The Daily Missoulian
Saturday, September 10, 1943
FOUR KILLED IN AIR TRAINING ACCIDENT HERE
Four persons – two instructor pilots and two aviation student pilots – were killed Friday morning in a mid-air crash of planes of the Johnson Flying school while on routine flying maneuvers.
INSTRUCTOR PILOT CLYDE REYNOLDS of Missoula.
INSTRUCTOR PILOT STANLEY HILLMAN of Missoula.
ARMY AVIATION STUDENT WILLIAM T. RICHARDS of Tarrytown, N.Y.
ARMY AVIATION STUDENT ROBERT N. SCHWENTER of Detroit.
Both of the instructors have lived here for years. The student pilots were members of the 317th college training detachment of the Army air forces stationed at Montana State University. The accident was the first in the training of students by the Johnson school, and the first in the history of the Johnson Flying service.
Wreckage of the two planes was spotted from the air by Instructor Pilot Warren Ellison, who was making a routine flight, and fixed the time of the collision at about 7:30 o’clock. He had been over the flight course a few moments earlier and had detected no sign of the accident then.
The crash occurred over the old Buckhouse ranch, north of the old Bitter Root road. One plane hitting the ground in a weed patch on the Buckhouse ranch and the other crashing across the road into a wheat field on the Dan Maloney ranch. Both planes were badly smashed but no fire resulted.
The bodies of the victims were removed from the ships and those of the students were taken to the Lucy mortuary, that of Mrs. Reynolds to Powell & Johnson and that of Mr. Hillman to Stucky’s.
CAA officials would make no official statement as to the cause of the crash, or give details in regard to the flight, stating merely that an investigation would be made and a report given when it was completed.

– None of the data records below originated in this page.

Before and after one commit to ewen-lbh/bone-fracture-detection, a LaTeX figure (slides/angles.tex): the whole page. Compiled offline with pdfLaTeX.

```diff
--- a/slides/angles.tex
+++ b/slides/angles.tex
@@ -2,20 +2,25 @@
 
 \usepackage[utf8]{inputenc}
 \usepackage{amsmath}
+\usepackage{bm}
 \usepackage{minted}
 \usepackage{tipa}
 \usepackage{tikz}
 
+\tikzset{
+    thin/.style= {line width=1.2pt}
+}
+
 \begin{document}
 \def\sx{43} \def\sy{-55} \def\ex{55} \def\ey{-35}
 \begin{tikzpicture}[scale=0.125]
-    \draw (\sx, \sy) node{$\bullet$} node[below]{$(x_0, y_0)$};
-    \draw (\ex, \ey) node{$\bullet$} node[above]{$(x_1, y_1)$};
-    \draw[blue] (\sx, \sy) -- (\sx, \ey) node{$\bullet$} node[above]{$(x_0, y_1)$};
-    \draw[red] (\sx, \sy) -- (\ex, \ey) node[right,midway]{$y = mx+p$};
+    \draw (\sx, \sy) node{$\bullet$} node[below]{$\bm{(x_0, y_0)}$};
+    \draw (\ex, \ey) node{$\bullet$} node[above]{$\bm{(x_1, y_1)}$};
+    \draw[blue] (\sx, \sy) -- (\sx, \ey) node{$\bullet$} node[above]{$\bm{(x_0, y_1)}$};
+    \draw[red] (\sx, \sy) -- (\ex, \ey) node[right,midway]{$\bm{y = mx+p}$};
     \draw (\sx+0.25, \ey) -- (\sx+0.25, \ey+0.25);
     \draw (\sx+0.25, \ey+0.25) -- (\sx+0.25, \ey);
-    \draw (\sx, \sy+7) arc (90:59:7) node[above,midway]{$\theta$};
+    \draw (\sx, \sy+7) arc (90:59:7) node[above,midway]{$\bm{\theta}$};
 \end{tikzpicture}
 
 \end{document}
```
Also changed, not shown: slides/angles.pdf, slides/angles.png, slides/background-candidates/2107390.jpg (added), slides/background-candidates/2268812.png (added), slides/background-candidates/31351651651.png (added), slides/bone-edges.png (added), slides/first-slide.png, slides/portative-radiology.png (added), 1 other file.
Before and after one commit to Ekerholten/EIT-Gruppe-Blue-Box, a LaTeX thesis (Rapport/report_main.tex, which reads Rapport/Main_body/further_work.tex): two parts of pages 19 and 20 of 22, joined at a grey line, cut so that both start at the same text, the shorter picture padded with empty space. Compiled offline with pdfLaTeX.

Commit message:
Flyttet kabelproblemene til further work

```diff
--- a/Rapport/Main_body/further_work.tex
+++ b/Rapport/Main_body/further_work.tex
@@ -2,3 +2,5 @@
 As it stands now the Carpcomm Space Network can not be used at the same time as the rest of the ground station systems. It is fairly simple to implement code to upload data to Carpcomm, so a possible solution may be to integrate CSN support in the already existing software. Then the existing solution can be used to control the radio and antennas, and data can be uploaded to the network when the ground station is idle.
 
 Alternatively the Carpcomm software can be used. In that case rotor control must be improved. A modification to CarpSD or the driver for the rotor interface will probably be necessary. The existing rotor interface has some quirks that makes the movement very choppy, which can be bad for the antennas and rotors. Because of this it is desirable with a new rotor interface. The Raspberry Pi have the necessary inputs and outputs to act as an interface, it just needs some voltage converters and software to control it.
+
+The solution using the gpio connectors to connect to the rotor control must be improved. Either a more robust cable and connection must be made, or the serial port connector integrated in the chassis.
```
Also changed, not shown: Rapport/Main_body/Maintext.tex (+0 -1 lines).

Major George E. Heikes, commanding officer of the Army air force college training detachment at the State University, had little comment to make, stating that it was a military matter and that information would be released as soon as possible.
Stanley Hillman’s father, W.P. Hillman, of the office of operation of the Forest Service at Missoula, was in Kalispell on an inspection trip when notified of his son’s death. He left immediately for home, in company with J.E. Ryan, assistant regional forester, and arrived here shortly after noon.
Stanley Hillman was born in Spokane September 29, 1921, and would have been 22 years old had he lived three weeks more. He resided with his parents at Sandpoint, Missoula, St. Maries, Idaho, and again at Missoula, his father being an official of the Forest Service. He attended grade schools here for a part of his elementary education and also attended Missoula county high school, from which he was graduated in June, 1939.
After receiving his high school diploma, he entered the Anderson Trade school at Los Angeles, and from there went to work in the Douglas Aircraft plant at Los Angeles. Then he went into the glider service of the United States army air corps and continued in that work at various fields, including Albuquerque, until this branch was curtailed, when he was given an honorable discharge. He became an instructor at the Missoula airfield last April. He remained in the Air Corps Reserves, after being discharged as a sergeant.
He is survived by his parents, a brother, Robert, who is in California, and a sister, Mary, at the family home, 230 Brooks street.
Clyde Reynolds, a veteran of the First World war, had been a flying instructor since early spring, when he gave up his duties at The New Mint, where he had been employed by Orin Dishman for almost twenty years, the latter said. Reynolds had worked the night shift at that business establishment while perfecting himself in flying during the daytime.
Born in 1900 in Oklahoma, Reynolds came to the Bitter Root with his parents, who still maintain the family home at Darby. He served in both the Navy and the Army, and was severely wounded in an explosion during the First World war. Afterward he was a patient at a veterans’ hospital for an extended period while his injuries were healing. For a long time he was required to wear knee braces. After recovering, he came to Missoula to work for the Hart Refinery for a while, then went to The New Mint.
He was married, residing with his wife on Sussex avenue. Besides his parents there are two brothers, Raymond of Missoula and Claude of Enumclaw, Wash., and three sisters, Mrs. Chris Boding and Mrs. John Barthlu of Missoula and Mrs. Campbell of Bremerton.
Student Pilot Richards was born in 1923 at Tarrytown, N.Y., where his mother, Mrs. Margaret Richards now resides. He has two brothers in military service, one in the Army and one in the Navy. Officers at the training center state that he was an excellent soldier and had but one desire, that of becoming a top pursuit pilot.
Student Pilot Schwenter was born in 1916 at Detroit, Mich., and is married to SPAR Leora Jane Schwenter, who is stationed at New London, Conn. Like Richards, Schwenter was considered a top soldier and his great desire was to become a bomber pilot. His parents, Mr. and Mrs. Nicholas Schwenter, reside in Detroit.